[INPUT RECORDS]
————————

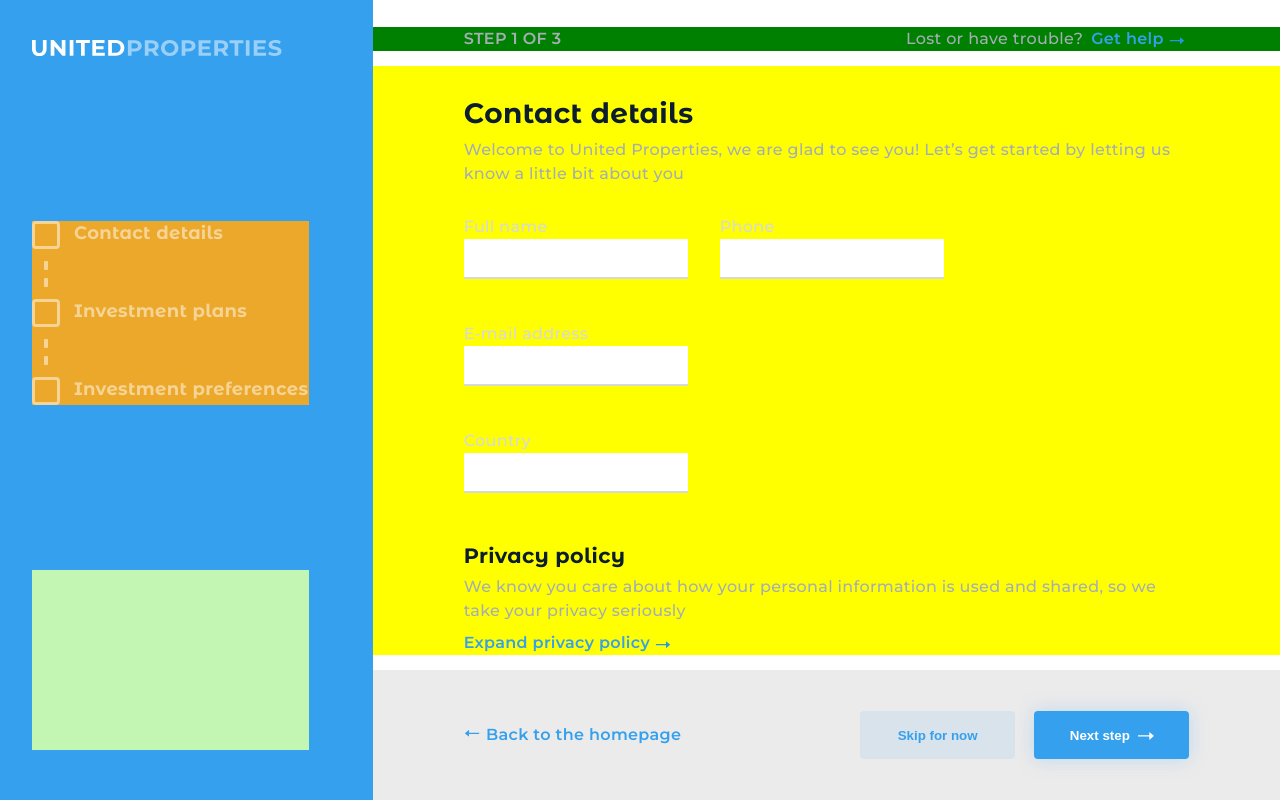
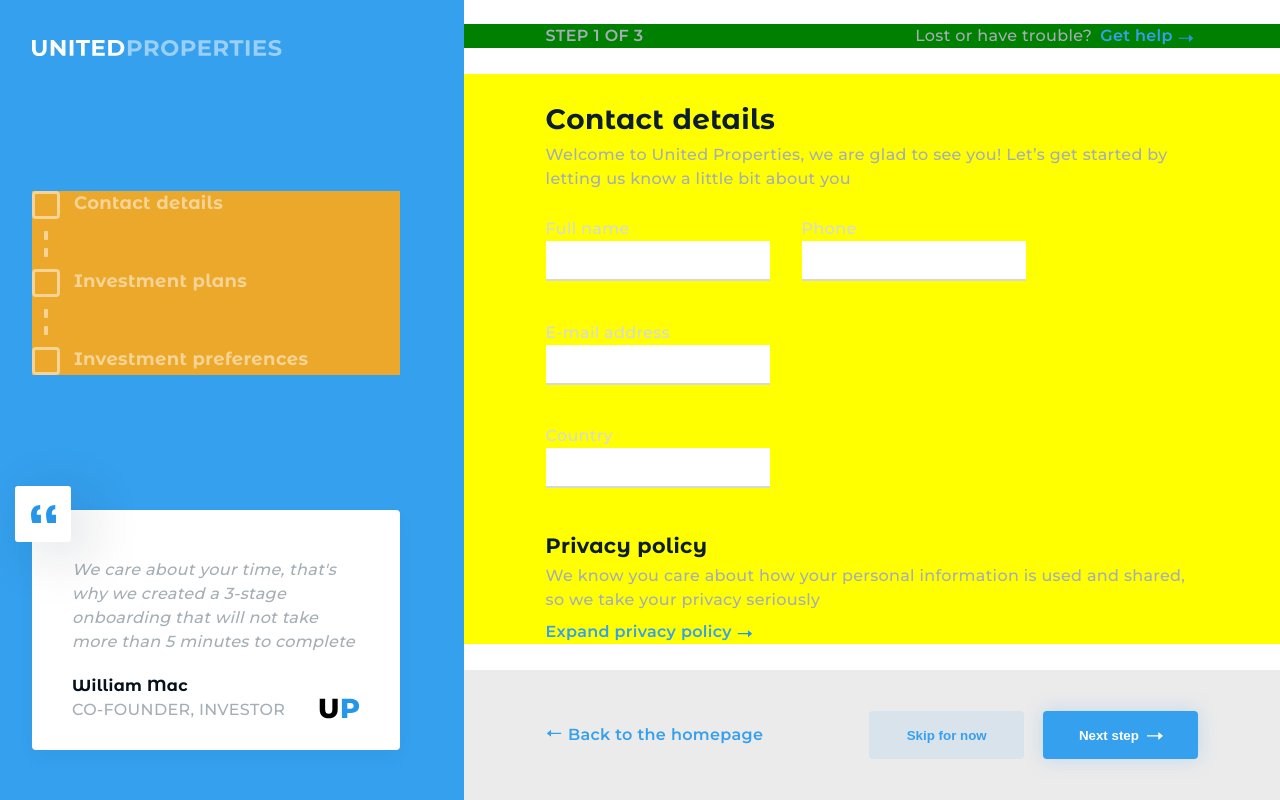
Before and after one commit to cavaglieridomenico/user-onboarding, a React (Create React App) app: page / in a window 1280 px wide. Built offline with nearby package versions, Linux system fonts and the light colour scheme.

Commit message:
[FIXED] Value of two CSS variables
Changed the value of two variables in variable.css.

```diff
--- a/src/assets/style/sidebar.css
+++ b/src/assets/style/sidebar.css
@@ -74,9 +74,54 @@ aside {
 
 .quote-container {
   position: relative;
-  width: 277px;
-  height: 180px;
-  background-color: rgb(195, 245, 179);
+  width: 368px;
+  height: 240px;
+  background-color: var(--mainWhite);
+  border-radius: var(--mainBorderRadius);
+  box-shadow: var(--darkShadow);
+  padding: 48px 40px 10px;
+  font-style: italic;
+}
+
+.quote-icon {
+  position: absolute;
+  z-index: 1;
+  background-color: var(--mainWhite);
+  width: 56px;
+  height: 56px;
+  box-shadow: 16px 12px 56px rgba(11, 29, 46, 0.15);
+  border-radius: 3px;
+  left: -17px;
+  top: -24px;
+  background-image: url(../images/quote-icon.svg);
+  background-size: 25px 18px;
+  background-position: center;
+  background-repeat: no-repeat;
+}
+
+.logo-icon {
+  position: absolute;
+  z-index: 1;
+  width: 41px;
+  height: 24px;
+  background-image: url(../images/logo-icon.svg);
+  background-position: center;
+  background-size: contain;
+  background-repeat: no-repeat;
+  right: 40px;
+  bottom: 30px;
+}
+
+p.author {
+  font-family: var(--monserratAlt);
+  color: var(--darkBlack);
+  font-weight: 600;
+  font-style: normal;
+  margin-top: 20px;
+}
+
+p.author + p {
+  font-style: normal;
 }
 
 @media all and (min-width: 992px) {
--- a/src/components/Sidebar.js
+++ b/src/components/Sidebar.js
@@ -35,7 +35,16 @@ const Sidebar = () => {
           </div>
         </div>
       </div>
-      <div className='quote-container'></div>
+      <div className='quote-container'>
+        <div className='quote-icon'></div>
+        <p>
+          We care about your time, that's why we created a 3-stage onboarding
+          that will not take more than 5 minutes to complete
+        </p>
+        <p className='author'>William Mac</p>
+        <p>CO-FOUNDER, INVESTOR</p>
+        <div className='logo-icon'></div>
+      </div>
     </aside>
   );
 };
```
Also changed, not shown: src/assets/images/logo-icon.svg (added), src/assets/images/quote-icon.svg (added).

————————

[WHAT YOU NEED TO DO]
All lines in the preceding records that hold the word "quote" need to be copied.

[SOLUTION BELOW]
 .quote-container {
+.quote-icon {
+  background-image: url(../images/quote-icon.svg);
-      <div className='quote-container'></div>
+      <div className='quote-container'>
+        <div className='quote-icon'></div>
Also changed, not shown: src/assets/images/logo-icon.svg (added), src/assets/images/quote-icon.svg (added).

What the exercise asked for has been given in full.